ASSIGNED TASK —
Copy each line below in which the word "free" occurs.

SOURCE DATA —

= = = = =

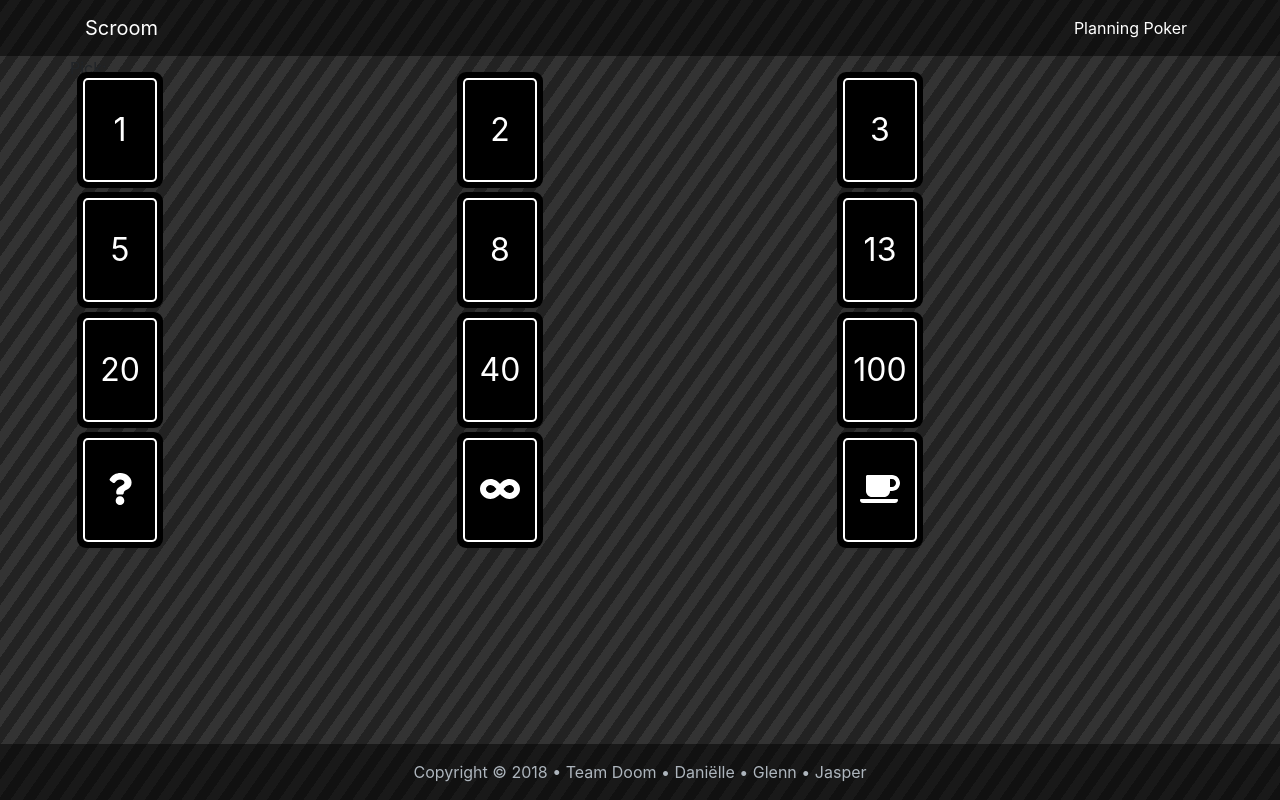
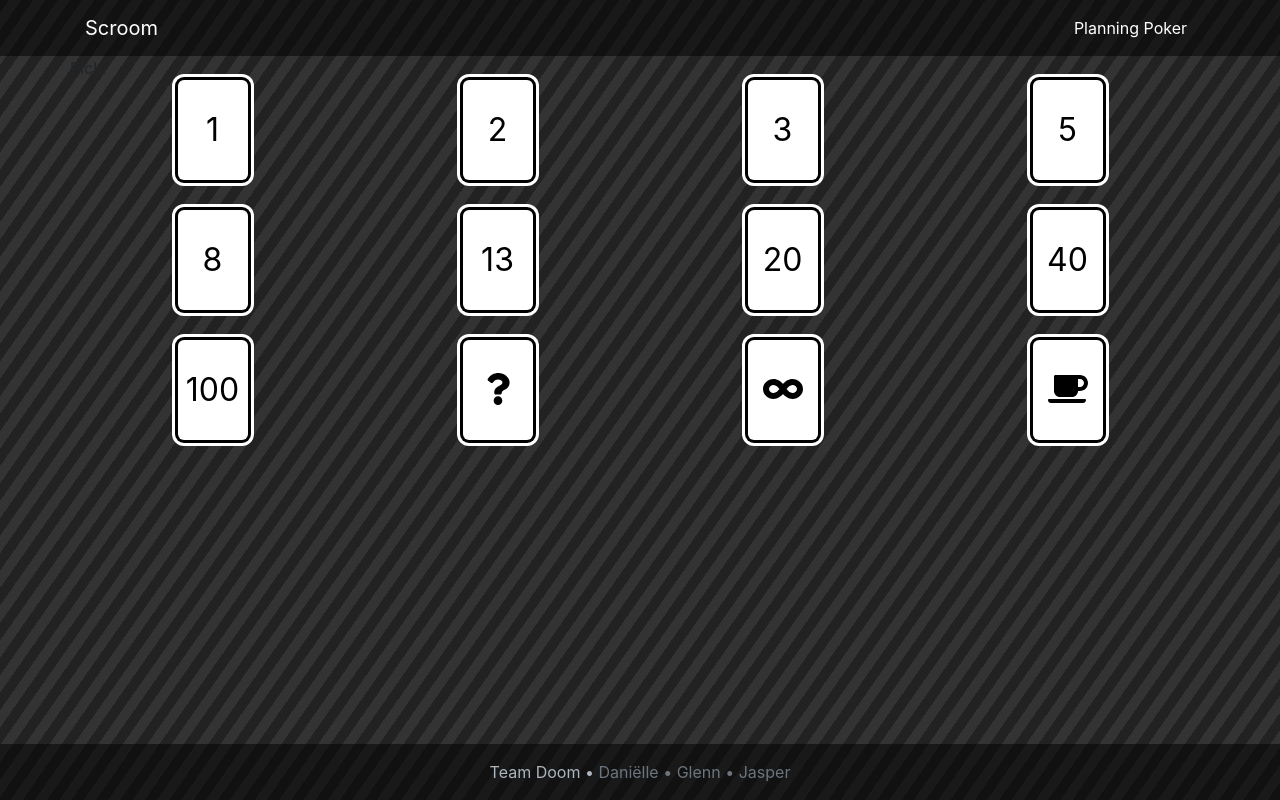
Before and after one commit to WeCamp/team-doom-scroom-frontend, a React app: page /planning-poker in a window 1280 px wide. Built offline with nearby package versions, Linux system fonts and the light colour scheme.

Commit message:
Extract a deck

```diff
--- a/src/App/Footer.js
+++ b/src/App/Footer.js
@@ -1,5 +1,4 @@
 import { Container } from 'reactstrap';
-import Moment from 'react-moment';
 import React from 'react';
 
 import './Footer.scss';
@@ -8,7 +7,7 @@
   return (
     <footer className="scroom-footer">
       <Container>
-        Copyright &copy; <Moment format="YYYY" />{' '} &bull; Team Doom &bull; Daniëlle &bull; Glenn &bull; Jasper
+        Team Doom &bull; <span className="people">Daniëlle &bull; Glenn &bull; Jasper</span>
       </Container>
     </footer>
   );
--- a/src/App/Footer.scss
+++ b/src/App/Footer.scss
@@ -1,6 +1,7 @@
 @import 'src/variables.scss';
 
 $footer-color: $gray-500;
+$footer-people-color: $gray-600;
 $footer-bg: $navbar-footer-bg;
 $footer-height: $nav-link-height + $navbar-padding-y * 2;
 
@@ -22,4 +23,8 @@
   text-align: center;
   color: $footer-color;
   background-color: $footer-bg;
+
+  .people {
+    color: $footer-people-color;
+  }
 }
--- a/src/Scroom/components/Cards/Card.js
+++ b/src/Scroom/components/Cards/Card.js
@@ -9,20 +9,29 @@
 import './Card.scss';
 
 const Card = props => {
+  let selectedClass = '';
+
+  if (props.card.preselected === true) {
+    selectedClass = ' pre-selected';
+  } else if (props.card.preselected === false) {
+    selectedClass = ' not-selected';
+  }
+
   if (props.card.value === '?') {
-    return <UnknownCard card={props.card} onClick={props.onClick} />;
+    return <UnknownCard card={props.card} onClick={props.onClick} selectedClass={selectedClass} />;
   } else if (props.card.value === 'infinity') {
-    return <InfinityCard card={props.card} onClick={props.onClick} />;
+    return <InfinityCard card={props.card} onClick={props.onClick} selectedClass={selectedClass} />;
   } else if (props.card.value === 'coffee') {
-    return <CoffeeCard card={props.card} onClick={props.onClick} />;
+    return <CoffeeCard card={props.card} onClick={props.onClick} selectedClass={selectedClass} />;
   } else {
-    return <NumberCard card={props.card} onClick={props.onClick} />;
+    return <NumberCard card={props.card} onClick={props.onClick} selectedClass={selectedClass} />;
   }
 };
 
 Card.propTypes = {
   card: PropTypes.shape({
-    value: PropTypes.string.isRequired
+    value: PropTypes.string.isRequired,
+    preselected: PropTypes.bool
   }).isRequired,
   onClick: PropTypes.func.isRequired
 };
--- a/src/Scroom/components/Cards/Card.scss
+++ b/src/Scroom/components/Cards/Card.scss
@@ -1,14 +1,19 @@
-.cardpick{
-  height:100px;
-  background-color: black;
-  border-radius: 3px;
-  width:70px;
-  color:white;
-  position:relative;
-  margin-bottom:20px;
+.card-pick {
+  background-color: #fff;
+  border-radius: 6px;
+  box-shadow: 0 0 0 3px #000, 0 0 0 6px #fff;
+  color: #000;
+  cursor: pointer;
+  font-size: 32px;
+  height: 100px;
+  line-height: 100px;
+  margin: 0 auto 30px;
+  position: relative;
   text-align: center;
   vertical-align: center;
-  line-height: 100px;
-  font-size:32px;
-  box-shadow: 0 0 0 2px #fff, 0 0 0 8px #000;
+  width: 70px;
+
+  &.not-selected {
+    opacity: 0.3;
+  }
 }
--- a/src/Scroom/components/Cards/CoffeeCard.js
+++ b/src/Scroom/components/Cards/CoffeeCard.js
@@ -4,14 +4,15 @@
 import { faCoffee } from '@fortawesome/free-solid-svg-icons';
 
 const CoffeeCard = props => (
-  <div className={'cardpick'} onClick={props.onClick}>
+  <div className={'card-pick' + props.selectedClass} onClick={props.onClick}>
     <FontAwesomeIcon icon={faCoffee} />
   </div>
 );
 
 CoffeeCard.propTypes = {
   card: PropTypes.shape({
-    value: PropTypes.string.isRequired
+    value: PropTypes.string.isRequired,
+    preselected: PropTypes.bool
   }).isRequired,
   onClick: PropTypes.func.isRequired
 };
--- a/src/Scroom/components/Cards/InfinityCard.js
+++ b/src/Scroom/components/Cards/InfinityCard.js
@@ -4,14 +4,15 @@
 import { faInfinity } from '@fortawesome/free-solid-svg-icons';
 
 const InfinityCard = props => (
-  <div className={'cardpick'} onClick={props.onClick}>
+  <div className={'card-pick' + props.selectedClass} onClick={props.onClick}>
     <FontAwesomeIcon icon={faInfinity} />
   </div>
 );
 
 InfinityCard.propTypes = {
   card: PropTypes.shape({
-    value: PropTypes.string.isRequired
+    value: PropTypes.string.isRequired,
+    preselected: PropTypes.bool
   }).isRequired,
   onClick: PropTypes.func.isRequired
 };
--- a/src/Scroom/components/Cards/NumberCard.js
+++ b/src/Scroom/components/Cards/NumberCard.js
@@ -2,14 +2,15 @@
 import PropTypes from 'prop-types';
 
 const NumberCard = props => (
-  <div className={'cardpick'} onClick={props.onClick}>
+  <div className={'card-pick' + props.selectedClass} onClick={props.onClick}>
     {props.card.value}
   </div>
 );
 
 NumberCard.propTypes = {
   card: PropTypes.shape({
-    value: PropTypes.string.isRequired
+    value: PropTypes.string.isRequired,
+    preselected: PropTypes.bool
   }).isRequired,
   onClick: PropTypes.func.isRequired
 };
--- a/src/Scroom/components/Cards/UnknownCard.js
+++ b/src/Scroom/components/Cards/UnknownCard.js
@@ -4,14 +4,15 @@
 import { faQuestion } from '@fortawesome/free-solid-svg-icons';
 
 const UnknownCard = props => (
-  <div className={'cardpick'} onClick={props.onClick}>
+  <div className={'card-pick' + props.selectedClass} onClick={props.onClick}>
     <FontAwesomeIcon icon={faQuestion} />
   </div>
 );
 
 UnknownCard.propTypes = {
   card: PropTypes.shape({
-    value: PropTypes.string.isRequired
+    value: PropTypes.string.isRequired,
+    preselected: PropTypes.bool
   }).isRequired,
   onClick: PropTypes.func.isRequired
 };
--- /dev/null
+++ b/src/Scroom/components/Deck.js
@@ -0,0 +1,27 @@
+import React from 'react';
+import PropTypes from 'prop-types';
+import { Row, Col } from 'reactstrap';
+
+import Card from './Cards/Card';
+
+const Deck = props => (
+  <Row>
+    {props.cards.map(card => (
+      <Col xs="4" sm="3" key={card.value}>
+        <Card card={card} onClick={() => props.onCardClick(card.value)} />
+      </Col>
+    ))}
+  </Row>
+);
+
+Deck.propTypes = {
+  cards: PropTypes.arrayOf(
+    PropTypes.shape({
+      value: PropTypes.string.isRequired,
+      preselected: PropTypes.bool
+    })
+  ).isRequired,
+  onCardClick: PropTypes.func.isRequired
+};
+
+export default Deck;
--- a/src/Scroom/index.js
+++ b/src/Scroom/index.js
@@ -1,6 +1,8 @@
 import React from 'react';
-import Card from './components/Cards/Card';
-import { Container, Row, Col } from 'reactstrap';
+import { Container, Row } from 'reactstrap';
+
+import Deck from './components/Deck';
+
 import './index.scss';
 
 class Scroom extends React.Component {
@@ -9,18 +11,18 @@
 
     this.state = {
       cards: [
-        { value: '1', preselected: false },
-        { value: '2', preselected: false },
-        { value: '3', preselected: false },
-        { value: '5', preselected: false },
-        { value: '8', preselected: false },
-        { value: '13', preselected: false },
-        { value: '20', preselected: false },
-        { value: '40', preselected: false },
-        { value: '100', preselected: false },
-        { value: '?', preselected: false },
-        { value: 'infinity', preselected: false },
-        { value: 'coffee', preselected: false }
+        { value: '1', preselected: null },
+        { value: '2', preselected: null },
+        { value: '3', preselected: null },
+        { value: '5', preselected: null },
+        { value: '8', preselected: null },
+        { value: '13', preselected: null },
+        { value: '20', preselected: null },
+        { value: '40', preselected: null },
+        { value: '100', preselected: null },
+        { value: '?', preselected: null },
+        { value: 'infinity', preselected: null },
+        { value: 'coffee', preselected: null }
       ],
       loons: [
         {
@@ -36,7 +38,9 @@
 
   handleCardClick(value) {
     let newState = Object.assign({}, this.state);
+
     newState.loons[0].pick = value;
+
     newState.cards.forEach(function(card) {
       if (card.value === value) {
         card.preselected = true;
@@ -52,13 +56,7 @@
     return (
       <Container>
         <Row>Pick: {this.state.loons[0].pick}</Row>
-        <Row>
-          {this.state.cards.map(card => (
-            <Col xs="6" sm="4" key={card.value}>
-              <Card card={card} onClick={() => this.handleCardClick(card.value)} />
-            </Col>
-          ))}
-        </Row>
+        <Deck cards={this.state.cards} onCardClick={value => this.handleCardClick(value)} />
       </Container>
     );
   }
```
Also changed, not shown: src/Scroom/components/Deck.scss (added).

= = = = =

RESULT BELOW —
 import { faCoffee } from '@fortawesome/free-solid-svg-icons';
 import { faInfinity } from '@fortawesome/free-solid-svg-icons';
 import { faQuestion } from '@fortawesome/free-solid-svg-icons';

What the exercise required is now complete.